[Entries taken from a collection]

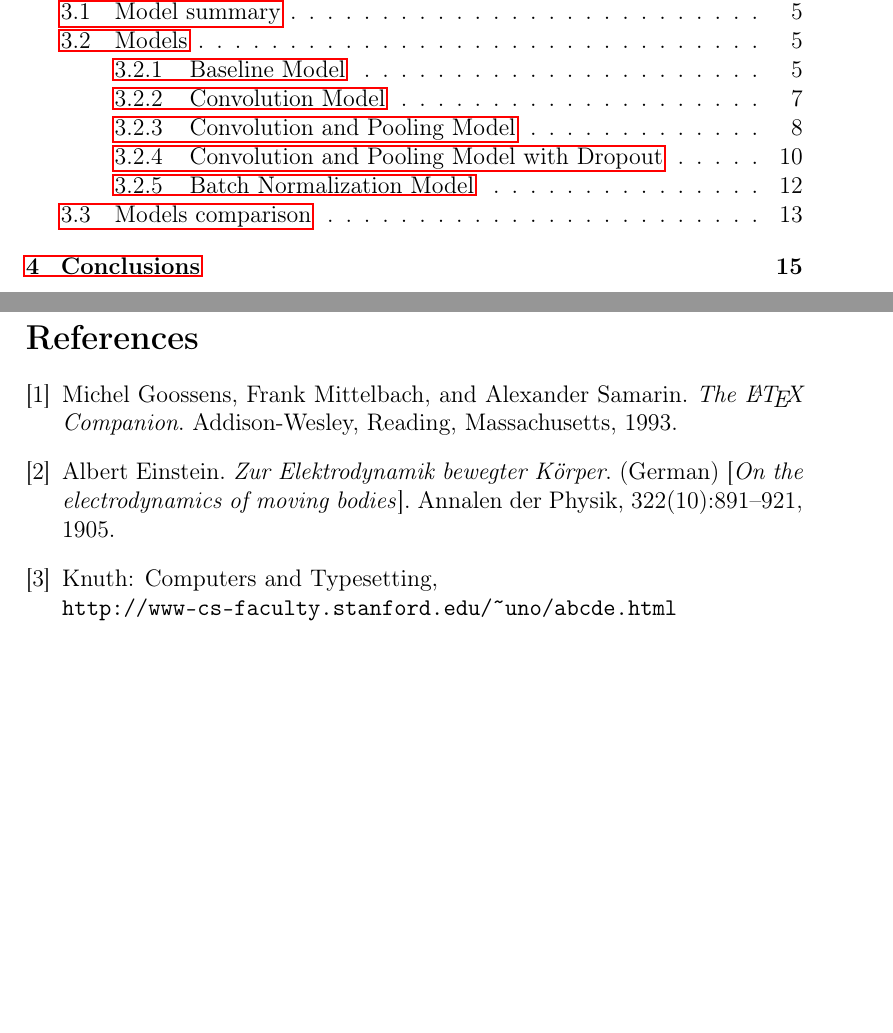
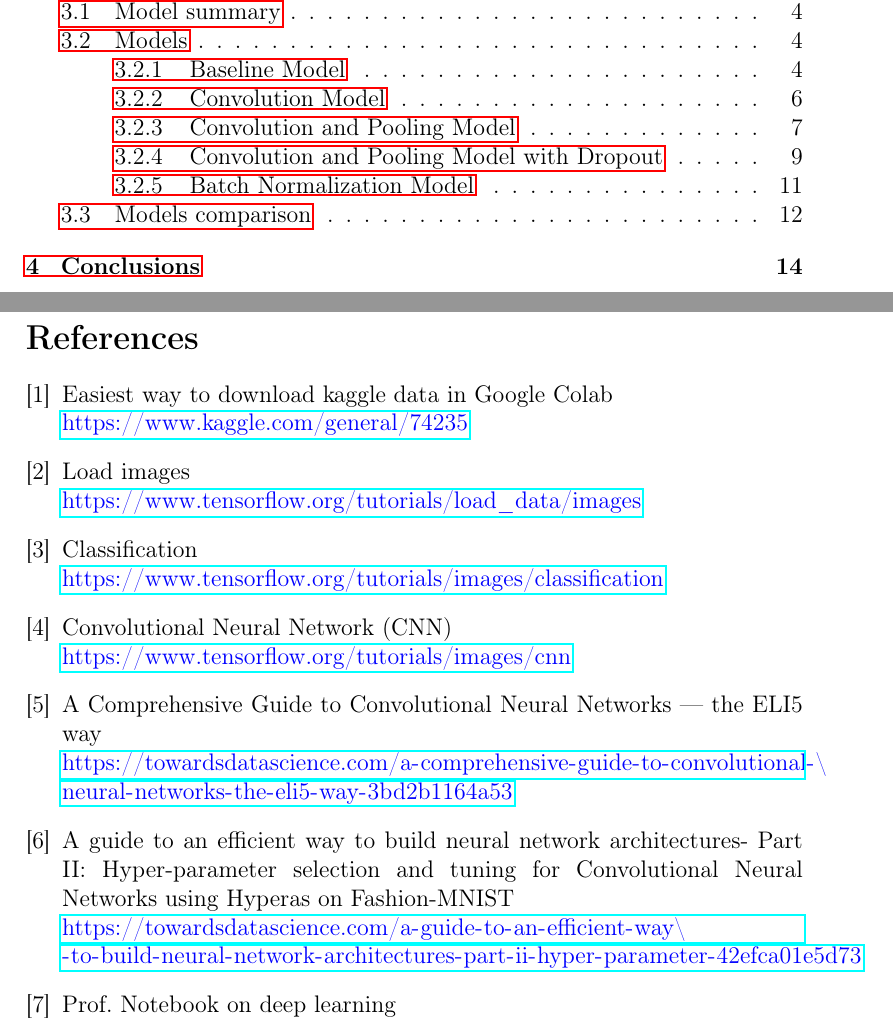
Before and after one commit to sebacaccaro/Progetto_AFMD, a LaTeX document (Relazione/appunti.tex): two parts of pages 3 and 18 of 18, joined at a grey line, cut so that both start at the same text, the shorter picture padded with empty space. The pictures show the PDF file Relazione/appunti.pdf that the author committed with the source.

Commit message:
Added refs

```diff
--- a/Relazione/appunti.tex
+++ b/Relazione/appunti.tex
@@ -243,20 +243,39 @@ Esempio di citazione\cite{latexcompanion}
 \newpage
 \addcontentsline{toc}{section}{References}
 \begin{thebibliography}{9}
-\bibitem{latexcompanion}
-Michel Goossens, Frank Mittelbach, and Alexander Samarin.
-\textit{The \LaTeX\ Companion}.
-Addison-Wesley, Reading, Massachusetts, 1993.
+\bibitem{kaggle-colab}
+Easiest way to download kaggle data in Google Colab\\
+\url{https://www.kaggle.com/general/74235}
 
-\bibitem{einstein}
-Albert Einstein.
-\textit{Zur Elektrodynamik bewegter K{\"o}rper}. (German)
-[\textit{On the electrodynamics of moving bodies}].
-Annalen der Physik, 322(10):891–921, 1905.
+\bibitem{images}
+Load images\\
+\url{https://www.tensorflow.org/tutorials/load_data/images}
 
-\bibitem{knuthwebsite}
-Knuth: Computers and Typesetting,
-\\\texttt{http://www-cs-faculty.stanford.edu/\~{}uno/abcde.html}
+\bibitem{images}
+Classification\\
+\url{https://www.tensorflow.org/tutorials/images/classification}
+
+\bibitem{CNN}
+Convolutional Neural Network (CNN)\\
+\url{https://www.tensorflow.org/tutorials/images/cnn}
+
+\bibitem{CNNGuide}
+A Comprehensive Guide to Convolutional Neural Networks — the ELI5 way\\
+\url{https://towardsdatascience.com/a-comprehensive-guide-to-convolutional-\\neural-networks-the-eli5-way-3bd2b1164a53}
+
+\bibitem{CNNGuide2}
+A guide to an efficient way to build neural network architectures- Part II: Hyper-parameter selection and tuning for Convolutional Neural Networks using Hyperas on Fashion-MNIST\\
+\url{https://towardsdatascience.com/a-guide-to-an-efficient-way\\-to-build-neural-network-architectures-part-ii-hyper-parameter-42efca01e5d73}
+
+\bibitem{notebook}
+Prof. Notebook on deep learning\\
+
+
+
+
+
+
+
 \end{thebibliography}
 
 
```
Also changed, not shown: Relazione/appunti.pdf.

● **What you need to do**
Write out all the entries again, word for word, and print no images.

● **Completed task**
Before and after one commit to sebacaccaro/Progetto_AFMD, a LaTeX document (Relazione/appunti.tex): two parts of pages 3 and 18 of 18, joined at a grey line, cut so that both start at the same text, the shorter picture padded with empty space. The pictures show the PDF file Relazione/appunti.pdf that the author committed with the source.

Commit message:
Added refs

```diff
--- a/Relazione/appunti.tex
+++ b/Relazione/appunti.tex
@@ -243,20 +243,39 @@ Esempio di citazione\cite{latexcompanion}
 \newpage
 \addcontentsline{toc}{section}{References}
 \begin{thebibliography}{9}
-\bibitem{latexcompanion}
-Michel Goossens, Frank Mittelbach, and Alexander Samarin.
-\textit{The \LaTeX\ Companion}.
-Addison-Wesley, Reading, Massachusetts, 1993.
+\bibitem{kaggle-colab}
+Easiest way to download kaggle data in Google Colab\\
+\url{https://www.kaggle.com/general/74235}
 
-\bibitem{einstein}
-Albert Einstein.
-\textit{Zur Elektrodynamik bewegter K{\"o}rper}. (German)
-[\textit{On the electrodynamics of moving bodies}].
-Annalen der Physik, 322(10):891–921, 1905.
+\bibitem{images}
+Load images\\
+\url{https://www.tensorflow.org/tutorials/load_data/images}
 
-\bibitem{knuthwebsite}
-Knuth: Computers and Typesetting,
-\\\texttt{http://www-cs-faculty.stanford.edu/\~{}uno/abcde.html}
+\bibitem{images}
+Classification\\
+\url{https://www.tensorflow.org/tutorials/images/classification}
+
+\bibitem{CNN}
+Convolutional Neural Network (CNN)\\
+\url{https://www.tensorflow.org/tutorials/images/cnn}
+
+\bibitem{CNNGuide}
+A Comprehensive Guide to Convolutional Neural Networks — the ELI5 way\\
+\url{https://towardsdatascience.com/a-comprehensive-guide-to-convolutional-\\neural-networks-the-eli5-way-3bd2b1164a53}
+
+\bibitem{CNNGuide2}
+A guide to an efficient way to build neural network architectures- Part II: Hyper-parameter selection and tuning for Convolutional Neural Networks using Hyperas on Fashion-MNIST\\
+\url{https://towardsdatascience.com/a-guide-to-an-efficient-way\\-to-build-neural-network-architectures-part-ii-hyper-parameter-42efca01e5d73}
+
+\bibitem{notebook}
+Prof. Notebook on deep learning\\
+
+
+
+
+
+
+
 \end{thebibliography}
 
 
```
Also changed, not shown: Relazione/appunti.pdf.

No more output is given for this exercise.